Problem requirements
Track down every line below that holds "primary" and copy it.
--- START ---
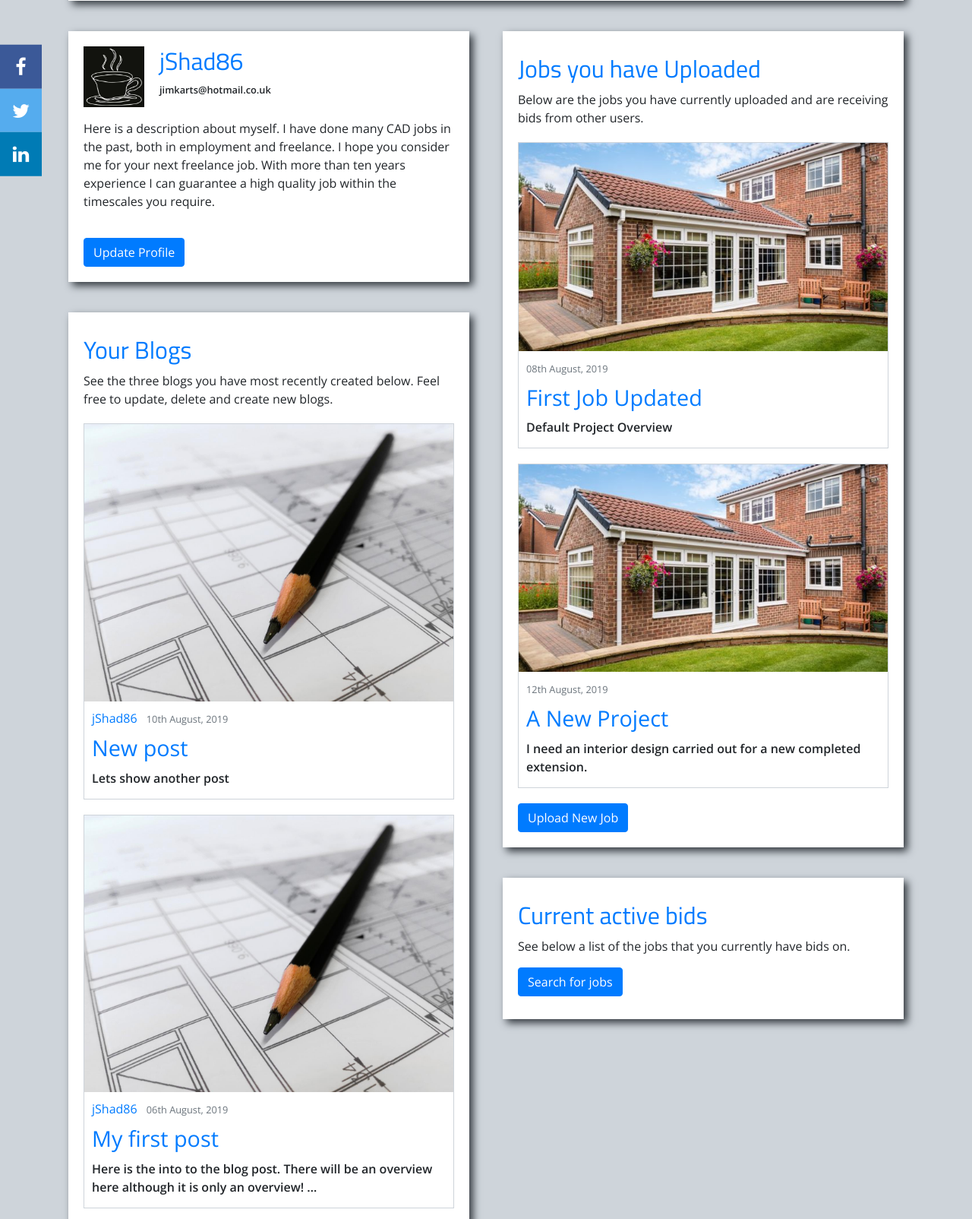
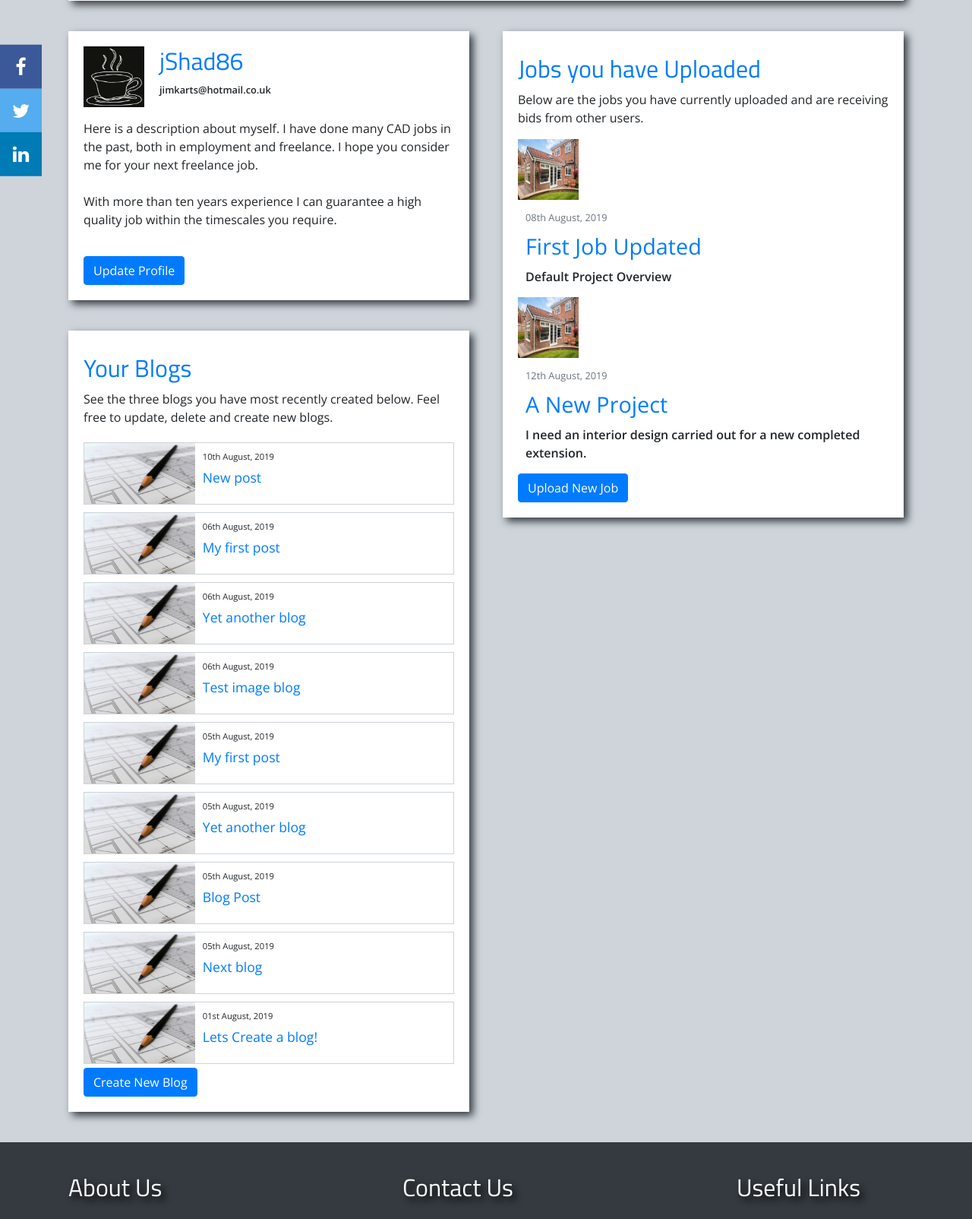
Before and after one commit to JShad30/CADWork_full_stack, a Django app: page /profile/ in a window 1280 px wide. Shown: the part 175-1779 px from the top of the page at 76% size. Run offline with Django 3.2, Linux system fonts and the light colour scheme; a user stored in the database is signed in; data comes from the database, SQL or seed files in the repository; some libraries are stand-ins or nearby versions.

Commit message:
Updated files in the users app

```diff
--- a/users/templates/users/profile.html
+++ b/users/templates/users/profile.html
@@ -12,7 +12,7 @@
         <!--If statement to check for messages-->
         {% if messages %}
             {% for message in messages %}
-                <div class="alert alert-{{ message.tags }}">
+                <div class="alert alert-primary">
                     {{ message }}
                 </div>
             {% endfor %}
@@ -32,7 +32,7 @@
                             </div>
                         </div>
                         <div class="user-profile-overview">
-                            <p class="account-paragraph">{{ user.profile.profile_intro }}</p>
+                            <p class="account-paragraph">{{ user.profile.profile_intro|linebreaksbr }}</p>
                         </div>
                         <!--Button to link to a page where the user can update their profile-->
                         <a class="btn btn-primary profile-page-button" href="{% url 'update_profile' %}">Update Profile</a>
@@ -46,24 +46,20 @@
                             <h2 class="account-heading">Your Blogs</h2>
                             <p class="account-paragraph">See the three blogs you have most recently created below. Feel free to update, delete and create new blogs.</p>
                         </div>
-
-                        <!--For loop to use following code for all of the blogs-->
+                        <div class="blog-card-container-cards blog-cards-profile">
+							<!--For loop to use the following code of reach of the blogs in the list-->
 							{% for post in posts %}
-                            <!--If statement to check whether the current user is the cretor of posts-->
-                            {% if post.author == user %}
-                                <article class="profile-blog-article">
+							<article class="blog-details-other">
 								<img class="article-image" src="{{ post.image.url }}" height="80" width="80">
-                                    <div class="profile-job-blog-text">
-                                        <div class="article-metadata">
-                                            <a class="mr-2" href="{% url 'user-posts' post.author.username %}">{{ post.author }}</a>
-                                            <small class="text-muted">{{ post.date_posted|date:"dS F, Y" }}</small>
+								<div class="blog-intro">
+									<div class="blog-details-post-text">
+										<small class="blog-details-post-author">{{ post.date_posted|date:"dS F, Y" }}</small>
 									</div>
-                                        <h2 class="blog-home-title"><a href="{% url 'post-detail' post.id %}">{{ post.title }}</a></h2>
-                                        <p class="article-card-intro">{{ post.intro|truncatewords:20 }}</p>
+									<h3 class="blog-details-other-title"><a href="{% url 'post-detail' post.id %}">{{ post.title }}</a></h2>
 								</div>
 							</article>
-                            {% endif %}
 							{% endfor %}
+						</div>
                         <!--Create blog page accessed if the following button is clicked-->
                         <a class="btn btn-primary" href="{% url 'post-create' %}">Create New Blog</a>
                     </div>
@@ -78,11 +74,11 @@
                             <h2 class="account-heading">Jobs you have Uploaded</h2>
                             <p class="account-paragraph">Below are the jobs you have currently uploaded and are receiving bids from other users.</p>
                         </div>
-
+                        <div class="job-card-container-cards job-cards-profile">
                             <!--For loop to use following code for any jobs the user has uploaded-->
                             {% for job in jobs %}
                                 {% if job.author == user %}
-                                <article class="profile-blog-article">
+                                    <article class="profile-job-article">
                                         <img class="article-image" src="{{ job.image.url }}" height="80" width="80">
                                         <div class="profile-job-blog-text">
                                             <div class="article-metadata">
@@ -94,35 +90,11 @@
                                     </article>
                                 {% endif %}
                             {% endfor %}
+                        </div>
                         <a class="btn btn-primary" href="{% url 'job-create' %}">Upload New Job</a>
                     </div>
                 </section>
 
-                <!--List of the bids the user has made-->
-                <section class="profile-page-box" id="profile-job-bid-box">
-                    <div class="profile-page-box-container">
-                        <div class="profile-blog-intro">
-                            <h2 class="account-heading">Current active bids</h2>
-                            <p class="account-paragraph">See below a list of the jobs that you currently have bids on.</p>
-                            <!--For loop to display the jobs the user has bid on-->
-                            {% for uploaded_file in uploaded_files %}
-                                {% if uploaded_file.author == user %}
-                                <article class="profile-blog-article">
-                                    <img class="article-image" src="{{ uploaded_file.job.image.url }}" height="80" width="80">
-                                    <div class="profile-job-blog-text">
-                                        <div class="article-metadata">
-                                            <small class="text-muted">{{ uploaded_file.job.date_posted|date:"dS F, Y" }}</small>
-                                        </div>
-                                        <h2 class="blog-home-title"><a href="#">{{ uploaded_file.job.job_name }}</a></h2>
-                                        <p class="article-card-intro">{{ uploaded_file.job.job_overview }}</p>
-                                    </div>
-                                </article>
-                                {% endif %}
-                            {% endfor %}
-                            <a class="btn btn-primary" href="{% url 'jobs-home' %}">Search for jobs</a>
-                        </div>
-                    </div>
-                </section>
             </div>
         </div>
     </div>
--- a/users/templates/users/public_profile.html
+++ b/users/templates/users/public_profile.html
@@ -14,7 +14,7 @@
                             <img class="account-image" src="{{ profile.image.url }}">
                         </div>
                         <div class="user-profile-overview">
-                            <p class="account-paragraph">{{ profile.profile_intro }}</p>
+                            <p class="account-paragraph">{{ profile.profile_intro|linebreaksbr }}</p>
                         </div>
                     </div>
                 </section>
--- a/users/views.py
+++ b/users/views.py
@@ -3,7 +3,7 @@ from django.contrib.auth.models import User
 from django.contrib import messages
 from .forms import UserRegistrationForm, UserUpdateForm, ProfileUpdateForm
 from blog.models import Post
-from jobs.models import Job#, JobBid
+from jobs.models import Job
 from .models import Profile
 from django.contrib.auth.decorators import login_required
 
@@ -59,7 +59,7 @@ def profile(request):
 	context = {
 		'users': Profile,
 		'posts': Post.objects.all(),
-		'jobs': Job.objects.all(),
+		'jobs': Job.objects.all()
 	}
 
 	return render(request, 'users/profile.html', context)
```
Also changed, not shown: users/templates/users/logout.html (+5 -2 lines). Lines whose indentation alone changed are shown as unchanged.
--- END ---
--- START ---
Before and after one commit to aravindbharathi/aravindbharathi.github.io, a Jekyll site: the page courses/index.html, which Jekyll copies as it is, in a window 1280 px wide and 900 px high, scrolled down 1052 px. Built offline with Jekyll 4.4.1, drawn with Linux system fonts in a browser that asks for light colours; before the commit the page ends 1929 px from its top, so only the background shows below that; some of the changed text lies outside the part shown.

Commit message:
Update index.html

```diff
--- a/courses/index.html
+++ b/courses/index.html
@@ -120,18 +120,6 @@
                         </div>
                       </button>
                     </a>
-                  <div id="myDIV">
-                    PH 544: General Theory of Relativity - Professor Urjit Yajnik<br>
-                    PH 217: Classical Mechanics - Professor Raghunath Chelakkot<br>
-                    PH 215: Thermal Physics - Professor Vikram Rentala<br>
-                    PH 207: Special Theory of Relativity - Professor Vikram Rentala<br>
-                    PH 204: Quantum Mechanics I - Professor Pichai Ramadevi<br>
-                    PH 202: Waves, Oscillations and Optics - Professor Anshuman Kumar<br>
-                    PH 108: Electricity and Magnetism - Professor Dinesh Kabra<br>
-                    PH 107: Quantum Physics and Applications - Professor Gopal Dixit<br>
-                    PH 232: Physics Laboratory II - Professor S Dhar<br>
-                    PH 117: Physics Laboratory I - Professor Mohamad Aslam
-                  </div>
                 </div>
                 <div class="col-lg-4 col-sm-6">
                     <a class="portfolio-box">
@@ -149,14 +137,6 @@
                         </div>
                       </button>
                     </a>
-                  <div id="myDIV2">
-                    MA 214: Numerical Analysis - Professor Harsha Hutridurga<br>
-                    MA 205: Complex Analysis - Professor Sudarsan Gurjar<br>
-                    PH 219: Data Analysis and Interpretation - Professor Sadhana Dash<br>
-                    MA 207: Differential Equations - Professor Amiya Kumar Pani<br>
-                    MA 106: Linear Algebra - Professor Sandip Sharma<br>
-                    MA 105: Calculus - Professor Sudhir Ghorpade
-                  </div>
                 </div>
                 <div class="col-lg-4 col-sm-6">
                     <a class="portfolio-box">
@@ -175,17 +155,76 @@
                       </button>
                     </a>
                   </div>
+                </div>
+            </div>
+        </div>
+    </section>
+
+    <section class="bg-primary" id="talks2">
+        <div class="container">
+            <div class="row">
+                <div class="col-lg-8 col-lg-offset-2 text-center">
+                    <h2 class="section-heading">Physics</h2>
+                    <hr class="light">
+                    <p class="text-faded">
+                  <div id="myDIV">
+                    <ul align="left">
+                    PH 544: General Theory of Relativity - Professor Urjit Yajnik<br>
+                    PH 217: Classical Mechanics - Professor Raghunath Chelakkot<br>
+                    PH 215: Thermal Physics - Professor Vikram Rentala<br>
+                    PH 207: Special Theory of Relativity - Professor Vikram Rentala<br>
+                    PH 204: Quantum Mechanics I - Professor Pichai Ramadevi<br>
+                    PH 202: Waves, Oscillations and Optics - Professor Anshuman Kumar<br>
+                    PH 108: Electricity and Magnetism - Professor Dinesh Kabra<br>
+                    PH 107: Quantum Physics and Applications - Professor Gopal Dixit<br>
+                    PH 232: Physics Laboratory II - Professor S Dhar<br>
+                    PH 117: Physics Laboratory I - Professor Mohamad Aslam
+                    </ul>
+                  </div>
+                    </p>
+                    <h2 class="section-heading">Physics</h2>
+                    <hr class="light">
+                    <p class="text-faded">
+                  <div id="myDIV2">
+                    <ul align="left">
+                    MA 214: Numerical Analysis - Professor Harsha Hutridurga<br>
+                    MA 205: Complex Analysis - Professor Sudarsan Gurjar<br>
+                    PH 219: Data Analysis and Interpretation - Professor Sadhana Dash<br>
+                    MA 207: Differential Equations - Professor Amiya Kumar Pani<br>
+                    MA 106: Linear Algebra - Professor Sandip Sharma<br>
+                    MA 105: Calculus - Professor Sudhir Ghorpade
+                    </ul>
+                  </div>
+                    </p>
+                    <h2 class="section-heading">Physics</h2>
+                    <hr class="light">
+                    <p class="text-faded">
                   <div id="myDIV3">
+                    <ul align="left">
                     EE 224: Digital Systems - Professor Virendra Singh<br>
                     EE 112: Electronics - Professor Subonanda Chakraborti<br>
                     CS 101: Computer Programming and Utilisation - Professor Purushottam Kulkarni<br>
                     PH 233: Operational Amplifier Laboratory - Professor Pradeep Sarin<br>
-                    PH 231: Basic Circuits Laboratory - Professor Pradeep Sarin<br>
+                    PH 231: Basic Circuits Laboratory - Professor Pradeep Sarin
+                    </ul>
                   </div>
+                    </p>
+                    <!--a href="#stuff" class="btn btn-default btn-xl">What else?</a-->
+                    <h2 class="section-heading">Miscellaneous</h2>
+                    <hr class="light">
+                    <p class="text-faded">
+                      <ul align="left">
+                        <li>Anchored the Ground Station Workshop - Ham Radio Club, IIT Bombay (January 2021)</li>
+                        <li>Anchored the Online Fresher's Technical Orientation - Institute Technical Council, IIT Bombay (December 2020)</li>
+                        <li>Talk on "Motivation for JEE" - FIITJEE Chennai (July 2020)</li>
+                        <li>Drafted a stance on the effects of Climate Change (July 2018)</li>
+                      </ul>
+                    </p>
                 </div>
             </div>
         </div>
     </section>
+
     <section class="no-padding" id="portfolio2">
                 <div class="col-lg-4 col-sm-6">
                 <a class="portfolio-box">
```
--- END ---
--- START ---
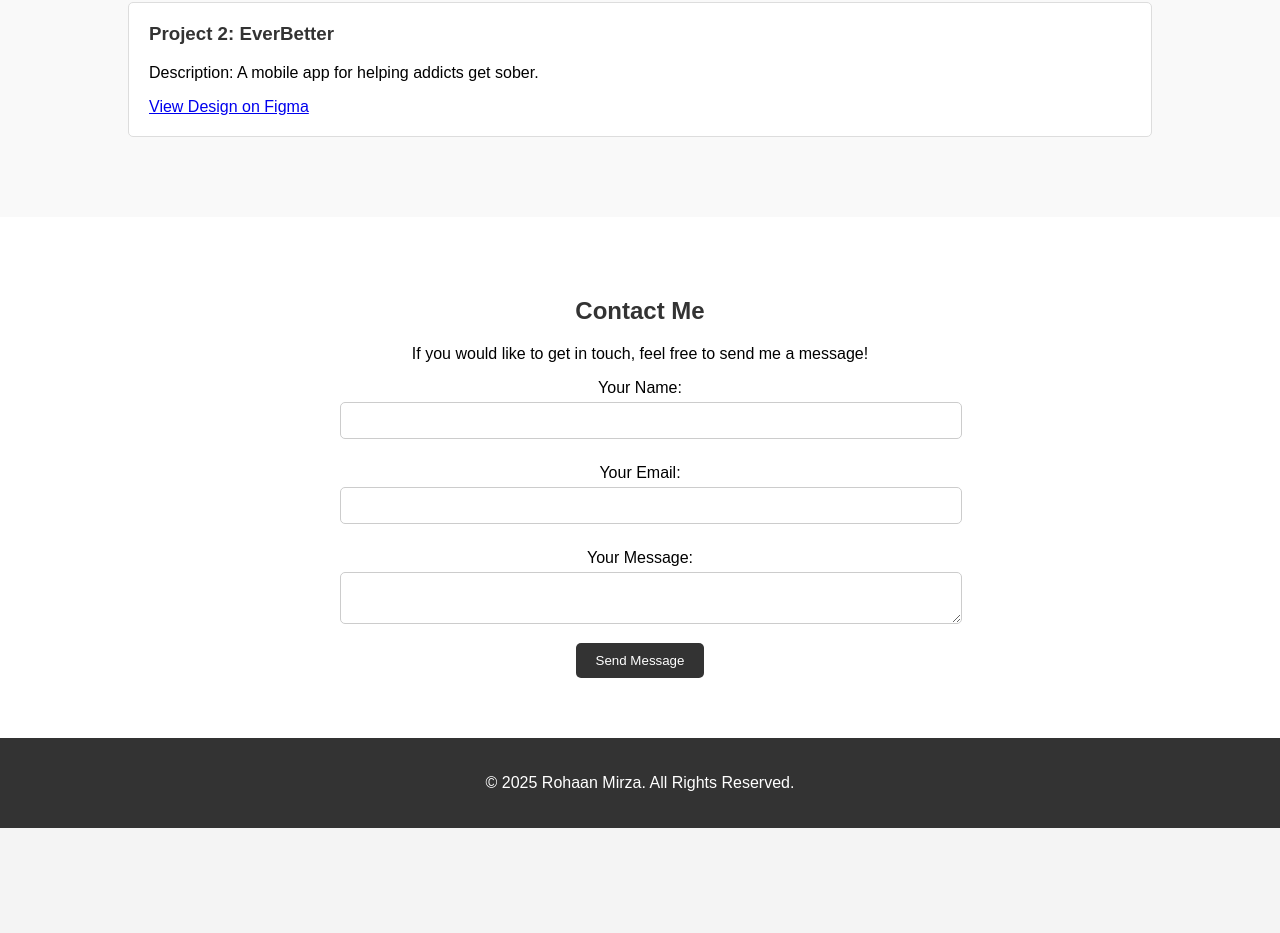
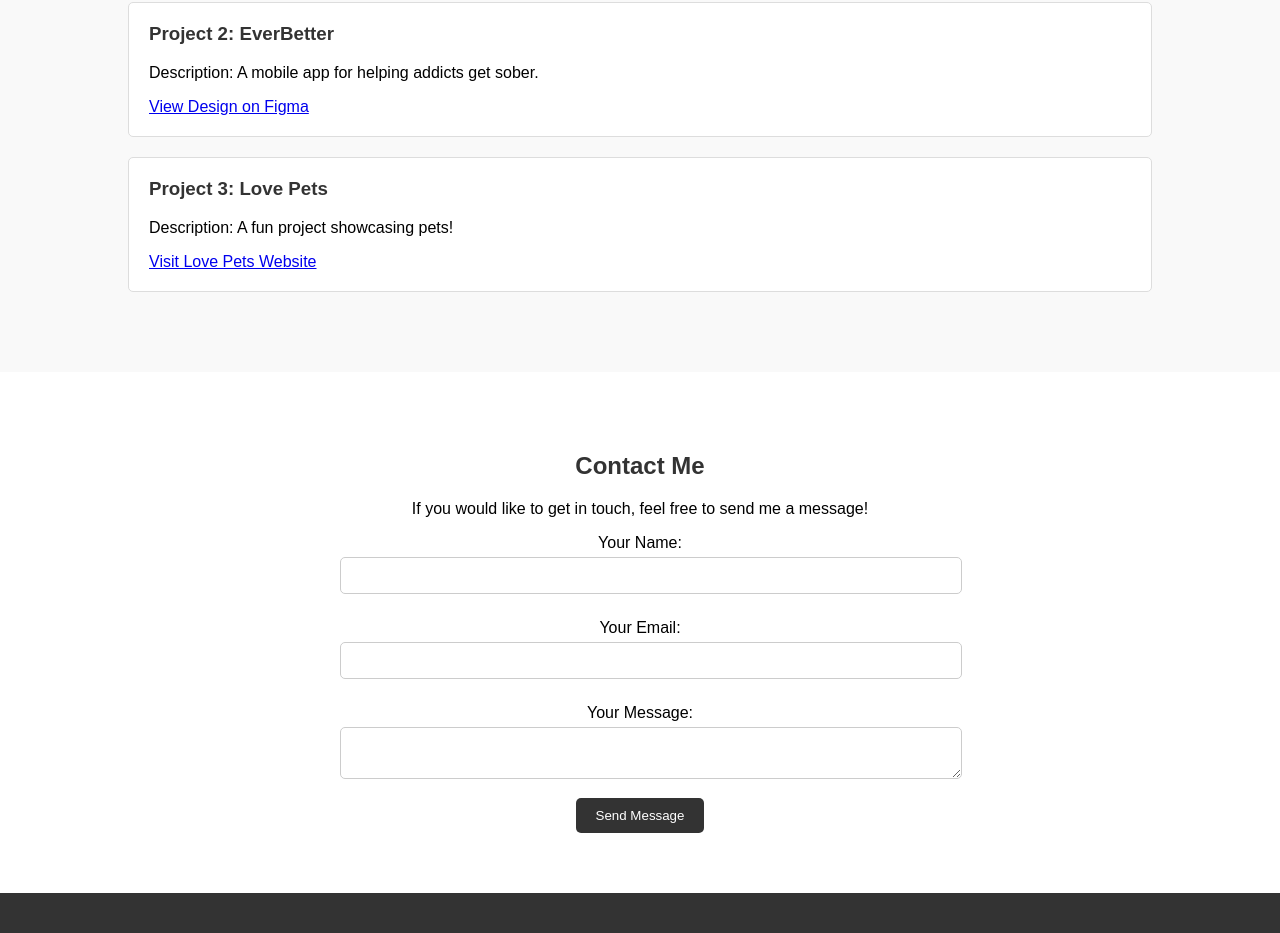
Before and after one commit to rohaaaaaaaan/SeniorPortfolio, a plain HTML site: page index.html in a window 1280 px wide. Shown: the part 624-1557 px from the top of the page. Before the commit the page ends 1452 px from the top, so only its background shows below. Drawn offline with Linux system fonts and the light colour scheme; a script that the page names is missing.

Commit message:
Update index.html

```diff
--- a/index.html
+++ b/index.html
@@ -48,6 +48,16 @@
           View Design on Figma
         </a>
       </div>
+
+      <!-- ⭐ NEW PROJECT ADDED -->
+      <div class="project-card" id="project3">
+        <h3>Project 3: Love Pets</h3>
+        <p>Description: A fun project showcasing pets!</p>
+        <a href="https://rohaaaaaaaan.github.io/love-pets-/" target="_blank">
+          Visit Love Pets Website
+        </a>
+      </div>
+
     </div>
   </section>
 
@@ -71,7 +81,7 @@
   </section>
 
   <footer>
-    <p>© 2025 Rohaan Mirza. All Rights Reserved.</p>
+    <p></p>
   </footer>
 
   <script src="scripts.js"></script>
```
--- END ---
Result
+                <div class="alert alert-primary">
                         <a class="btn btn-primary profile-page-button" href="{% url 'update_profile' %}">Update Profile</a>
                         <a class="btn btn-primary" href="{% url 'post-create' %}">Create New Blog</a>
                         <a class="btn btn-primary" href="{% url 'job-create' %}">Upload New Job</a>
-                            <a class="btn btn-primary" href="{% url 'jobs-home' %}">Search for jobs</a>
+    <section class="bg-primary" id="talks2">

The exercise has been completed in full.